By William K. Alcorn
Katrina Simms of Youngstown was one of an estimated 800 to 1,000 people who stood in line Sunday at the Mahoning County Board of Elections to vote early for Tuesday’s general election.
Simms and her daughter, Nadia, 11, waited two hours for Simms to cast her vote for the Democratic Party’s candidate for president, Hillary Clinton.
Simms, who said she is nervous about the outcome of the election, which she believes will be very close, brought Nadia with her “so she could see the process and how important it is to vote.”
U.S. Rep. Tim Ryan of Howland, D-13th, greeted people as they waited in line and thanked them for voting.
“I’m so proud of these people who are waiting two hours to vote. It’s impressive,” Ryan said.
The board of elections at 345 Oak Hill Ave. was open from 1 to 5 p.m. for early voting.

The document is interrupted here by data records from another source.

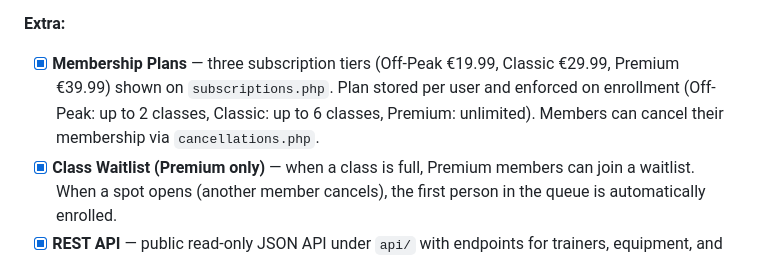
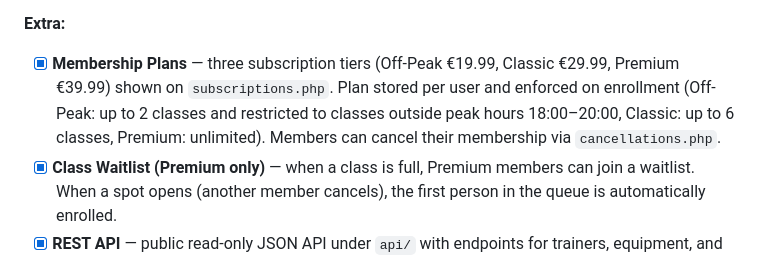
Before and after one commit to edus4506/Gym4U, a Markdown page: README.md, the part around the change. Drawn GitHub-style.

```diff
--- a/README.md
+++ b/README.md
@@ -39,7 +39,7 @@ Gym4U is a gym management website built for the LTW course at FEUP (2026). It al
 - [x] Oversee and ensure the smooth operation of the entire system.
 
 **Extra:**
-- [x] **Membership Plans** — three subscription tiers (Off-Peak €19.99, Classic €29.99, Premium €39.99) shown on `subscriptions.php`. Plan stored per user and enforced on enrollment (Off-Peak: up to 2 classes, Classic: up to 6 classes, Premium: unlimited). Members can cancel their membership via `cancellations.php`.
+- [x] **Membership Plans** — three subscription tiers (Off-Peak €19.99, Classic €29.99, Premium €39.99) shown on `subscriptions.php`. Plan stored per user and enforced on enrollment (Off-Peak: up to 2 classes and restricted to classes outside peak hours 18:00–20:00, Classic: up to 6 classes, Premium: unlimited). Members can cancel their membership via `cancellations.php`.
 - [x] **Class Waitlist (Premium only)** — when a class is full, Premium members can join a waitlist. When a spot opens (another member cancels), the first person in the queue is automatically enrolled.
 - [x] **REST API** — public read-only JSON API under `api/` with endpoints for trainers, equipment, and schedules. Supports filters and returns proper HTTP status codes.
 - [x] **Analytics Dashboard** — trainers and admins can view attendance statistics, ratings summaries, and engagement data via `analytics.php`. Gym-wide metrics (most popular classes, enrollment trends, equipment status) available to admins.
```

Among those waiting patiently in the line were first-time early voters Jeff and Karen Halley of Canfield, who said they were voting for Clinton.
“I’m a Republican, but I can’t vote for Trump,” said Karen.
The Halleys said their two adult children filed absentee ballots, something the parents said they might consider for the next election.
Another Canfield resident, Beth Bonish, who got in line at 3:30 p.m. and still faced a significant wait at 5, said she chose to vote early because she anticipated some chaos at the polls on Election Day.
A social worker who works at an area hospital, Bonish said she has noticed an “increase in anxiety” in patients as the election nears.
“People are uptight about the issues and candidates for president,” she said.
Kimberly Kitchen of Youngstown, a 1991 graduate of Cardinal Mooney High School who will soon graduate from Youngstown State University with a degree in criminal justice, said she is voting for Clinton.
“It’s worth the wait to vote today. I want to make sure I get my vote in so I can relax on Tuesday,” Kitchen said.
Tim Rogers of Youngstown, the last man in the early voting line Sunday, said it was the only time he could cast his ballot because of his work schedule.
“It’s important for me to vote. I vote in every election, and this election I’m voting for Hillary,” Rogers said.
Though the lines and the waits have been long, and the presidential election is more contentious than usual and emotions are running high on both sides, there have been no problems, said Joyce Kale-Pesta, board of elections director.
Pesta said the lines were longer in the 2008 presidential election year than this year, but not as bad as in the 2012 general election.
“All I want is that whoever wins, wins big so we don’t have to have a recount,” Pesta said, only half joking.